[Data under study Boundary: Start]

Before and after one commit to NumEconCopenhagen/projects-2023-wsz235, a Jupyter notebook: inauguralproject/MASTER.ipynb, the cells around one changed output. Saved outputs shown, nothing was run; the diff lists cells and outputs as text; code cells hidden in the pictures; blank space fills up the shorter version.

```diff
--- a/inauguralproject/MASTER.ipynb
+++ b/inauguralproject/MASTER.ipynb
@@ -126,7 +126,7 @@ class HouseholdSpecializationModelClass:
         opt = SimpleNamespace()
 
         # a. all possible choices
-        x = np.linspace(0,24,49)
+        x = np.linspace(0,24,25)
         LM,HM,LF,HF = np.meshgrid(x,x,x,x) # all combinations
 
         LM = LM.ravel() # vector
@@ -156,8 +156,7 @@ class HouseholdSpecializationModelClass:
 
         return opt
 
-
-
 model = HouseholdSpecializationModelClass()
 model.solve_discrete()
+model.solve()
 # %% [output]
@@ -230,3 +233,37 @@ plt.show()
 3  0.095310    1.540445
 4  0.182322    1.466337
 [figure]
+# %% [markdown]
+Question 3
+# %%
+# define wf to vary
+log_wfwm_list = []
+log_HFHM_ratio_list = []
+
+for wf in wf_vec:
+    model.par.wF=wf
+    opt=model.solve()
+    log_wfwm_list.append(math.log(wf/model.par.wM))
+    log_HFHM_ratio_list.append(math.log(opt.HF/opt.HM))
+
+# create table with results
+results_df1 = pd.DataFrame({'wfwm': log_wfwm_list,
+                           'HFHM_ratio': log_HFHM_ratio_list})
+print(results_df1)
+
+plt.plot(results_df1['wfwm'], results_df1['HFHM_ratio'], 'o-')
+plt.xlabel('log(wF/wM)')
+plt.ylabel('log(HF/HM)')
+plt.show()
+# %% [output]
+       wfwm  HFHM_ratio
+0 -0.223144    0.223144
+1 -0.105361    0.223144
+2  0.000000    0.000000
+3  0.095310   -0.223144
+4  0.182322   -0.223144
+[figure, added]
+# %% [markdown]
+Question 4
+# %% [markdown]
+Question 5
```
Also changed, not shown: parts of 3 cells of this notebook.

[Data under study Boundary: End]

◆ **Task statement**: Write down every line of the data above that includes the string "output".

◆ **Final answer**:
Before and after one commit to NumEconCopenhagen/projects-2023-wsz235, a Jupyter notebook: inauguralproject/MASTER.ipynb, the cells around one changed output. Saved outputs shown, nothing was run; the diff lists cells and outputs as text; code cells hidden in the pictures; blank space fills up the shorter version.
 # %% [output]
+# %% [output]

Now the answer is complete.